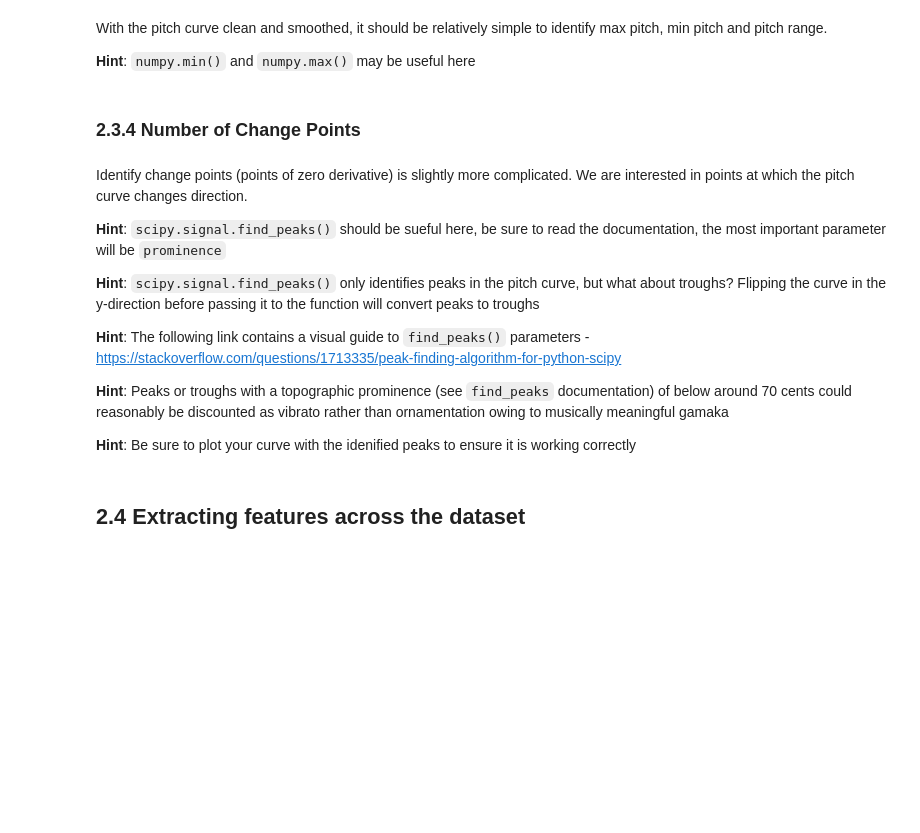
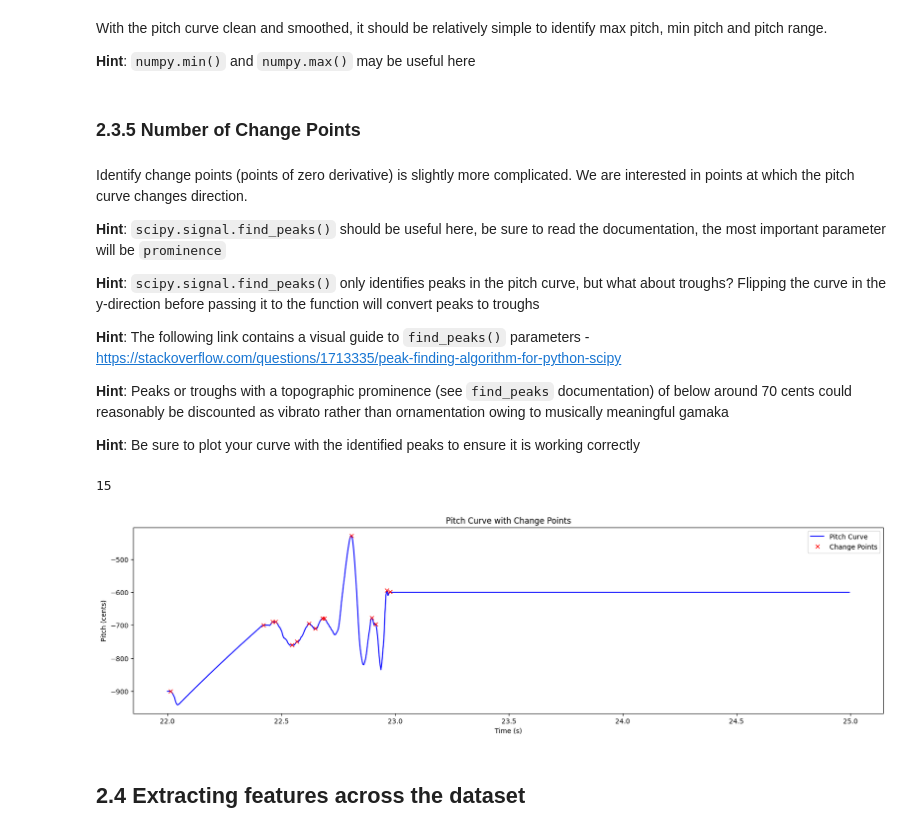
Before and after one commit to pdpau/Raga-Bhairavi-Pattern-Identification, a Jupyter notebook: code/notebooks/characterization/feature_extraction_modified.ipynb, the cells around one changed output. Saved outputs shown, nothing was run; the diff lists cells and outputs as text; code cells hidden in the pictures; blank space fills up the shorter version.

```diff
--- a/code/notebooks/characterization/feature_extraction_modified.ipynb
+++ b/code/notebooks/characterization/feature_extraction_modified.ipynb
@@ -493,8 +534,8 @@ Are you able to plot a portion of this pitch curve?... frequency against time
 # %%
 # THIS IS LIKE THE GET_OBSERVATION FILE
 # First we have to get the sample, same as with the audio file, from 22 to 25 seconds
-start = round(22 / timestep)
-end = round(25 / timestep)
+start = round(sample_start_time / timestep)
+end = round(sample_end_time / timestep)
 
 time_sample = time[start:end]
 pitch_sample = pitch[start:end]
@@ -524,7 +566,21 @@ from pandas import Series
 # %%
 # processing steps
 
-# convert pitch to cents
-pitch = pd.Series(pitch)
-pitch_interpolated = pitch.interpolate(method='linear')
-cents = np.array([pitch_to_cents(p) for p in pitch_interpolated])
+# Convert pitch to a pandas Series
+pitch_series = pd.Series(pitch_sample)
+
+# Replace non-positive values with NaN
+pitch_series[pitch_series <= 0] = np.nan
+
+# Interpolate to fill NaN values
+pitch_interpolated = pitch_series.interpolate(method='linear')
+
+# Apply smoothing using Savitzky-Golay filter
+pitch_smoothed = savgol_filter(pitch_interpolated, window_length=5, polyorder=2)
+
+# Convert pitch to cents
+try:
+    cents_sample = np.array([pitch_to_cents(p) for p in pitch_smoothed])
+    print(cents_sample)
+except ValueError as e:
+    print(f"Error: {e}")
@@ -546,9 +620,9 @@ pitch_range = max_pitch - min_pitch
 # %% [markdown]
-### 2.3.4 Number of Change Points
+### 2.3.5 Number of Change Points
 # %% [markdown]
 Identify change points (points of zero derivative) is slightly more complicated. We are interested in points at which the pitch curve changes direction.
 
-**Hint**: `scipy.signal.find_peaks()` should be sueful here, be sure to read the documentation, the most important parameter will be `prominence`
+**Hint**: `scipy.signal.find_peaks()` should be useful here, be sure to read the documentation, the most important parameter will be `prominence`
 
 **Hint**: `scipy.signal.find_peaks()` only identifies peaks in the pitch curve, but what about troughs? Flipping the curve in the y-direction before passing it to the function will convert peaks to troughs
 
@@ -556,4 +630,4 @@ Identify change points (points of zero derivative) is slightly more complicated.
 
 **Hint**: Peaks or troughs with a topographic prominence (see `find_peaks` documentation) of below around 70 cents could reasonably be discounted as vibrato rather than ornamentation owing to musically meaningful gamaka
 
-**Hint**: Be sure to plot your curve with the idenified peaks to ensure it is working correctly
+**Hint**: Be sure to plot your curve with the identified peaks to ensure it is working correctly
@@ -560,5 +637,24 @@ Identify change points (points of zero derivative) is slightly more complicated.
 # %%
 # Identify number of change points in pitch curve
+peaks, _ = find_peaks(cents_sample)
+
+len(peaks)
+# %% [output]
+15
+# %%
+# Plot pitch curve with change points
+plt.figure(figsize=(20, 5))
+
+plt.plot(time_sample, cents_sample, color='blue', label='Pitch Curve')
+plt.plot(time_sample[peaks], cents_sample[peaks], "x", color='red', label='Change Points')
+
+plt.xlabel('Time (s)')
+plt.ylabel('Pitch (cents)')
+plt.title('Pitch Curve with Change Points')
+plt.legend()
+plt.show()
+# %% [output]
+[figure, added]
 # %% [markdown]
 ## 2.4 Extracting features across the dataset
 # %% [markdown]
```
Also changed, not shown: parts of 12 cells of this notebook.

> Description of the task:
Each line above that carries the string "values" has to be returned.

> Exercise response:
+# Replace non-positive values with NaN
+# Interpolate to fill NaN values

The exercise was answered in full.